> Records for the exercise

▼

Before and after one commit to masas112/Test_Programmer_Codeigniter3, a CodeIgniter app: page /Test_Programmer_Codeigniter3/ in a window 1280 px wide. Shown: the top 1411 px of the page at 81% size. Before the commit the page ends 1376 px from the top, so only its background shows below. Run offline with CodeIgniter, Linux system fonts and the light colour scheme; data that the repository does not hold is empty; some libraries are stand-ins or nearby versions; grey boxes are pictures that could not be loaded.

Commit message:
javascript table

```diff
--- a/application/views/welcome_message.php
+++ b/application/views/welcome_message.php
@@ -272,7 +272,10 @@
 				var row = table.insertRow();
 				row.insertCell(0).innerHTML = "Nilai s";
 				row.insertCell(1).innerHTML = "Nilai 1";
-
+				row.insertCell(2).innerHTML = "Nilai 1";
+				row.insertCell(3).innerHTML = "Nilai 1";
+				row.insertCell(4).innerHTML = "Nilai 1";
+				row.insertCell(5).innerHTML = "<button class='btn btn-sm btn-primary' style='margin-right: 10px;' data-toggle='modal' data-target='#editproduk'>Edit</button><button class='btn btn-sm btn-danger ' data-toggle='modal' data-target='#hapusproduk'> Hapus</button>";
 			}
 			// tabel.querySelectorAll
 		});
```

▲

> Task requirements
Repeat the data in full, matching each line exactly.

> Task result
Before and after one commit to masas112/Test_Programmer_Codeigniter3, a CodeIgniter app: page /Test_Programmer_Codeigniter3/ in a window 1280 px wide. Shown: the top 1411 px of the page at 81% size. Before the commit the page ends 1376 px from the top, so only its background shows below. Run offline with CodeIgniter, Linux system fonts and the light colour scheme; data that the repository does not hold is empty; some libraries are stand-ins or nearby versions; grey boxes are pictures that could not be loaded.

Commit message:
javascript table

```diff
--- a/application/views/welcome_message.php
+++ b/application/views/welcome_message.php
@@ -272,7 +272,10 @@
 				var row = table.insertRow();
 				row.insertCell(0).innerHTML = "Nilai s";
 				row.insertCell(1).innerHTML = "Nilai 1";
-
+				row.insertCell(2).innerHTML = "Nilai 1";
+				row.insertCell(3).innerHTML = "Nilai 1";
+				row.insertCell(4).innerHTML = "Nilai 1";
+				row.insertCell(5).innerHTML = "<button class='btn btn-sm btn-primary' style='margin-right: 10px;' data-toggle='modal' data-target='#editproduk'>Edit</button><button class='btn btn-sm btn-danger ' data-toggle='modal' data-target='#hapusproduk'> Hapus</button>";
 			}
 			// tabel.querySelectorAll
 		});
```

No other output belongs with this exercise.